The door is open for Congress to repair the nation’s most transformative election law, which was neutered by the U.S. Supreme Court a year ago today. Chief Justice John Roberts, in his majority opinion for Shelby County, Alabama v. Holder, issued Congress a written invitation to renew the Voting Rights Act of 1965 after striking down Section 4 of the act and disabling the strongest safety check against racial discrimination in voting. The Senate Judiciary Committee hearing Wednesday on the Voting Rights Amendment Act shows that his invitation did not fall on deaf ears or timid hearts. Swift and dauntless action is needed in both houses of Congress, however, to ensure that voting remains an equal opportunity exercise for all Americans, and that Congress remains a relevant force in the defense of voting rights in places like Mississippi, Texas, Georgia and beyond. On Tuesday, conservative groups marshaled poll watchers for the senatorial primary run-off in Mississippi. Though a court blocked their presence inside polling places, their position just outside threatened to intimidate voters who had come to cast their ballots — echoing the power that poll watchers exercised throughout the Jim Crow South.
This is one example of potential voter suppression that minority voters have confronted in the year since the Shelby decision was handed down. The countdown to the next midterm and general elections has already begun and, since that ruling, states across the South and beyond have resurrected discriminatory voting restrictions — and invented new ones.

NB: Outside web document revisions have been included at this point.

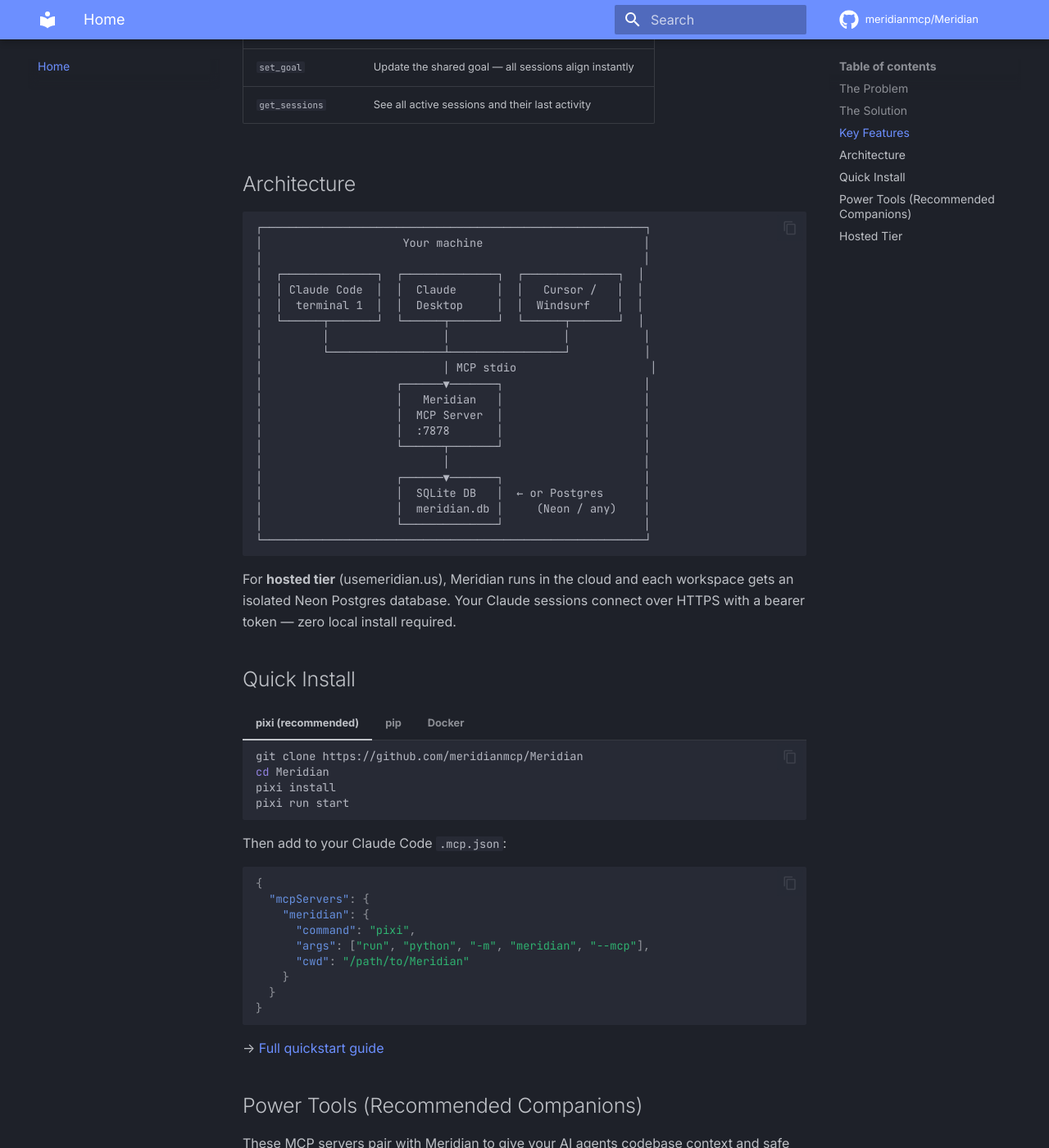
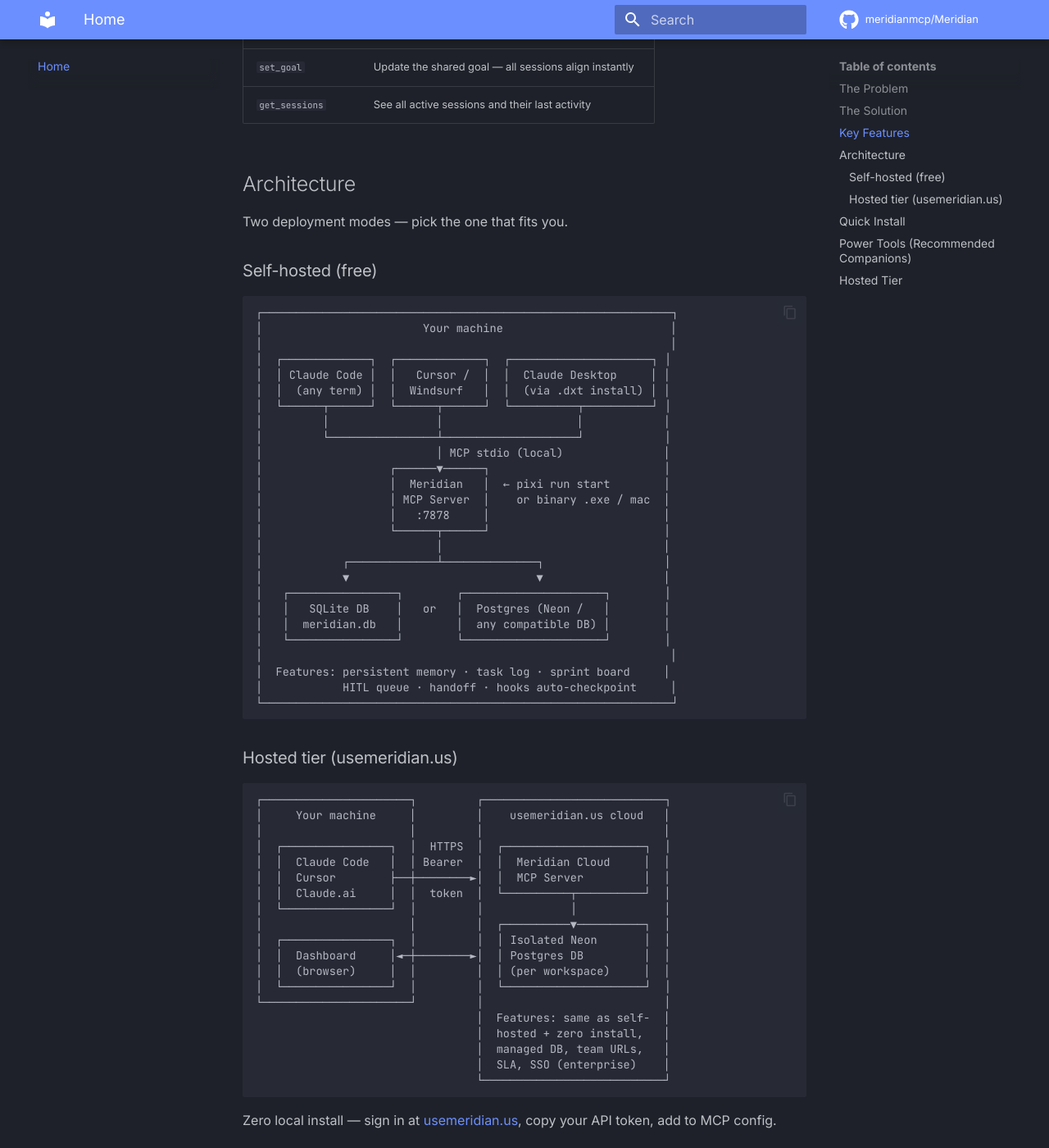
Before and after one commit to meridianmcp/Meridian, an MkDocs documentation site: the page built from docs/index.md, in a window 1280 px wide and 1400 px high, scrolled down 1378 px. Shown: the whole window at 82% size. Built offline with MkDocs 1.6.1 and Material for MkDocs 9.7.7, drawn with Linux system fonts in a browser that asks for light colours; comment, search, counter and statistics services are not loaded.

Commit message:
feat: docs diagrams, north-star CSS flash fix, Neon pool config verified
97bfb153 — autosizeGoalField: 'auto' instead of '0px' to prevent collapse flash;
  north star textarea gets overflow-y:hidden + min-height:0 inline
b49670d3 — docs/index.md: replace single arch diagram with two clean ASCII diagrams:
  'Self-hosted (free)' and 'Hosted tier (usemeridian.us)' with all 6 key features shown

Also verified as already done (no code change needed):
- e7621879: category already free-text (DB constraint dropped in _migrate_decisions_free_category)
- 87d7a2ba+e36ce1af: list_hitl_requests + list_sessions already in _MCP_TOOLS_LIST + handlers
- 3b03b2f1: send_waitlist_confirmation_email already wired in POST /waitlist
- 48370379: _publish_task/_publish_project_event already called after all DB writes
- e2efb3ae: pg_adapter max_lifetime=240, max_idle=60, reconnect_timeout=30 already correct

558 tests passing.

Co-Authored-By: Claude Sonnet 4.6 <noreply@anthropic.com>

````diff
--- a/docs/index.md
+++ b/docs/index.md
@@ -41,31 +41,64 @@ When the context window fills up, you can generate a handoff and start fresh. Th
 
 ## Architecture
 
+Two deployment modes — pick the one that fits you.
+
+### Self-hosted (free)
+
 ```
-┌─────────────────────────────────────────────────────────┐
-│                     Your machine                        │
-│                                                         │
-│  ┌──────────────┐  ┌──────────────┐  ┌──────────────┐  │
-│  │ Claude Code  │  │  Claude      │  │   Cursor /   │  │
-│  │  terminal 1  │  │  Desktop     │  │  Windsurf    │  │
-│  └──────┬───────┘  └──────┬───────┘  └──────┬───────┘  │
-│         │                 │                 │           │
-│         └─────────────────┴─────────────────┘           │
-│                           │ MCP stdio                    │
-│                    ┌──────▼───────┐                     │
-│                    │   Meridian   │                     │
-│                    │  MCP Server  │                     │
-│                    │  :7878       │                     │
-│                    └──────┬───────┘                     │
-│                           │                             │
-│                    ┌──────▼───────┐                     │
-│                    │  SQLite DB   │  ← or Postgres      │
-│                    │  meridian.db │     (Neon / any)    │
-│                    └──────────────┘                     │
-└─────────────────────────────────────────────────────────┘
+┌─────────────────────────────────────────────────────────────┐
+│                        Your machine                         │
+│                                                             │
+│  ┌─────────────┐  ┌─────────────┐  ┌─────────────────────┐ │
+│  │ Claude Code │  │   Cursor /  │  │  Claude Desktop     │ │
+│  │  (any term) │  │  Windsurf   │  │  (via .dxt install) │ │
+│  └──────┬──────┘  └──────┬──────┘  └──────────┬──────────┘ │
+│         │                │                    │            │
+│         └────────────────┴────────────────────┘            │
+│                          │ MCP stdio (local)               │
+│                   ┌──────▼──────┐                          │
+│                   │  Meridian   │  ← pixi run start        │
+│                   │ MCP Server  │    or binary .exe / mac  │
+│                   │   :7878     │                          │
+│                   └──────┬──────┘                          │
+│                          │                                 │
+│            ┌─────────────┴──────────────┐                  │
+│            ▼                            ▼                  │
+│   ┌────────────────┐        ┌─────────────────────┐        │
+│   │   SQLite DB    │   or   │  Postgres (Neon /   │        │
+│   │  meridian.db   │        │  any compatible DB) │        │
+│   └────────────────┘        └─────────────────────┘        │
+│                                                             │
+│  Features: persistent memory · task log · sprint board     │
+│            HITL queue · handoff · hooks auto-checkpoint     │
+└─────────────────────────────────────────────────────────────┘
 ```
 
-For **hosted tier** (usemeridian.us), Meridian runs in the cloud and each workspace gets an isolated Neon Postgres database. Your Claude sessions connect over HTTPS with a bearer token — zero local install required.
+### Hosted tier (usemeridian.us)
+
+```
+┌──────────────────────┐         ┌───────────────────────────┐
+│     Your machine     │         │    usemeridian.us cloud   │
+│                      │         │                           │
+│  ┌────────────────┐  │  HTTPS  │  ┌─────────────────────┐  │
+│  │  Claude Code   │  │ Bearer  │  │  Meridian Cloud     │  │
+│  │  Cursor        ├──┼────────►│  │  MCP Server         │  │
+│  │  Claude.ai     │  │  token  │  └──────────┬──────────┘  │
+│  └────────────────┘  │         │             │             │
+│                      │         │  ┌──────────▼──────────┐  │
+│  ┌────────────────┐  │         │  │ Isolated Neon       │  │
+│  │  Dashboard     │◄─┼────────►│  │ Postgres DB         │  │
+│  │  (browser)     │  │         │  │ (per workspace)     │  │
+│  └────────────────┘  │         │  └─────────────────────┘  │
+└──────────────────────┘         │                           │
+                                 │  Features: same as self-  │
+                                 │  hosted + zero install,   │
+                                 │  managed DB, team URLs,   │
+                                 │  SLA, SSO (enterprise)    │
+                                 └───────────────────────────┘
+```
+
+Zero local install — sign in at [usemeridian.us](https://usemeridian.us), copy your API token, add to MCP config.
 
 ## Quick Install
 
````
Also changed, not shown: meridian/static/dashboard.js.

Wednesday’s Senate hearing will likely focus on the state of minority voting rights, which lack pre-clearance protection for the first time in almost 50 years. Whether you consider the voucher tests in Alabama that require voters be verified by two poll workers in order for them to vote without an ID; cuts to early voting in Florida that more than half of all black voters relied on, or stringent voter ID laws in Texas that a federal court previously ruled discriminated against minority voters, the familiar creep of voter suppression is undeniable.